__Extracted records__:
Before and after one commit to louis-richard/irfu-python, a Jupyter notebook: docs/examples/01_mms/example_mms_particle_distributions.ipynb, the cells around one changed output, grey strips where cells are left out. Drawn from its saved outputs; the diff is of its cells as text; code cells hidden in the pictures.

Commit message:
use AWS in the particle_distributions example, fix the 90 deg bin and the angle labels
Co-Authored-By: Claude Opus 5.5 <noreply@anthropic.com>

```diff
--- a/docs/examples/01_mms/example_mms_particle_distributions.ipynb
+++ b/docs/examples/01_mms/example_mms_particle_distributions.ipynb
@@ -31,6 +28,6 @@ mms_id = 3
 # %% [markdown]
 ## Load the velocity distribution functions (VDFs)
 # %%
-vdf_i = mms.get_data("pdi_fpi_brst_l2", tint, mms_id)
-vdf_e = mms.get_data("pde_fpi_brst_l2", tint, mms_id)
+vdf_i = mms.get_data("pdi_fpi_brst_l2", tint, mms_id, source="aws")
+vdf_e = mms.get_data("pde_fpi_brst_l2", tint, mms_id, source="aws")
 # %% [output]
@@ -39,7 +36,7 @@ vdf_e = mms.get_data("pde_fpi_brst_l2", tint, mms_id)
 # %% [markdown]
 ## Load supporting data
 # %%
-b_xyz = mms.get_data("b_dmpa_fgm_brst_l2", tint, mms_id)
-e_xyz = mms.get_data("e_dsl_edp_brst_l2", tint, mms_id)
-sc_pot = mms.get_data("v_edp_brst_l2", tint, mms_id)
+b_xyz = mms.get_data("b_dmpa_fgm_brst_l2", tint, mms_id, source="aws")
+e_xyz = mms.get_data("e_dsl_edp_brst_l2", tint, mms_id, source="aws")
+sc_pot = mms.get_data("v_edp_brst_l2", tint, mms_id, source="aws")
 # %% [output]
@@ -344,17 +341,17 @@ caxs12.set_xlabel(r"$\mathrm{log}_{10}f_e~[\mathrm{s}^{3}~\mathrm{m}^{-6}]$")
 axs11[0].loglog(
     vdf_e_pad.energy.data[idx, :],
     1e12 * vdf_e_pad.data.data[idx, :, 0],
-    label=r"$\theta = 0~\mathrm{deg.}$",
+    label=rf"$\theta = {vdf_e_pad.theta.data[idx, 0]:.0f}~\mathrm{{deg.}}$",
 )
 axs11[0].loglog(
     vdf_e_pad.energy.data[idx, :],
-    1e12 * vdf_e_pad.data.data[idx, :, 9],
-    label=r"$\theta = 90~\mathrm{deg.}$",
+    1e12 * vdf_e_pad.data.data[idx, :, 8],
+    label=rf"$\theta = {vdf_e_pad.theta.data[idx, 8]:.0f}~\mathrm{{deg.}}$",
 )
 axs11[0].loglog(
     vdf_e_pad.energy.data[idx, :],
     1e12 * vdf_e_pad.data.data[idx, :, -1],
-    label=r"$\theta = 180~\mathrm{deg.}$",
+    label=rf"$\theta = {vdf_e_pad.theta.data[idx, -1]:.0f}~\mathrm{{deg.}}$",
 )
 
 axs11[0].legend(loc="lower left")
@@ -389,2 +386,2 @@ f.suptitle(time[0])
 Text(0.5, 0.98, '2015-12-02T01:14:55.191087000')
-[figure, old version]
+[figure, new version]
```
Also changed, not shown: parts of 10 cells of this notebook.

__Problem to solve__:
Each record above has to be repeated word for word.

__Solution for this exercise__:
Before and after one commit to louis-richard/irfu-python, a Jupyter notebook: docs/examples/01_mms/example_mms_particle_distributions.ipynb, the cells around one changed output, grey strips where cells are left out. Drawn from its saved outputs; the diff is of its cells as text; code cells hidden in the pictures.

Commit message:
use AWS in the particle_distributions example, fix the 90 deg bin and the angle labels
Co-Authored-By: Claude Opus 5.5 <noreply@anthropic.com>

```diff
--- a/docs/examples/01_mms/example_mms_particle_distributions.ipynb
+++ b/docs/examples/01_mms/example_mms_particle_distributions.ipynb
@@ -31,6 +28,6 @@ mms_id = 3
 # %% [markdown]
 ## Load the velocity distribution functions (VDFs)
 # %%
-vdf_i = mms.get_data("pdi_fpi_brst_l2", tint, mms_id)
-vdf_e = mms.get_data("pde_fpi_brst_l2", tint, mms_id)
+vdf_i = mms.get_data("pdi_fpi_brst_l2", tint, mms_id, source="aws")
+vdf_e = mms.get_data("pde_fpi_brst_l2", tint, mms_id, source="aws")
 # %% [output]
@@ -39,7 +36,7 @@ vdf_e = mms.get_data("pde_fpi_brst_l2", tint, mms_id)
 # %% [markdown]
 ## Load supporting data
 # %%
-b_xyz = mms.get_data("b_dmpa_fgm_brst_l2", tint, mms_id)
-e_xyz = mms.get_data("e_dsl_edp_brst_l2", tint, mms_id)
-sc_pot = mms.get_data("v_edp_brst_l2", tint, mms_id)
+b_xyz = mms.get_data("b_dmpa_fgm_brst_l2", tint, mms_id, source="aws")
+e_xyz = mms.get_data("e_dsl_edp_brst_l2", tint, mms_id, source="aws")
+sc_pot = mms.get_data("v_edp_brst_l2", tint, mms_id, source="aws")
 # %% [output]
@@ -344,17 +341,17 @@ caxs12.set_xlabel(r"$\mathrm{log}_{10}f_e~[\mathrm{s}^{3}~\mathrm{m}^{-6}]$")
 axs11[0].loglog(
     vdf_e_pad.energy.data[idx, :],
     1e12 * vdf_e_pad.data.data[idx, :, 0],
-    label=r"$\theta = 0~\mathrm{deg.}$",
+    label=rf"$\theta = {vdf_e_pad.theta.data[idx, 0]:.0f}~\mathrm{{deg.}}$",
 )
 axs11[0].loglog(
     vdf_e_pad.energy.data[idx, :],
-    1e12 * vdf_e_pad.data.data[idx, :, 9],
-    label=r"$\theta = 90~\mathrm{deg.}$",
+    1e12 * vdf_e_pad.data.data[idx, :, 8],
+    label=rf"$\theta = {vdf_e_pad.theta.data[idx, 8]:.0f}~\mathrm{{deg.}}$",
 )
 axs11[0].loglog(
     vdf_e_pad.energy.data[idx, :],
     1e12 * vdf_e_pad.data.data[idx, :, -1],
-    label=r"$\theta = 180~\mathrm{deg.}$",
+    label=rf"$\theta = {vdf_e_pad.theta.data[idx, -1]:.0f}~\mathrm{{deg.}}$",
 )
 
 axs11[0].legend(loc="lower left")
@@ -389,2 +386,2 @@ f.suptitle(time[0])
 Text(0.5, 0.98, '2015-12-02T01:14:55.191087000')
-[figure, old version]
+[figure, new version]
```
Also changed, not shown: parts of 10 cells of this notebook.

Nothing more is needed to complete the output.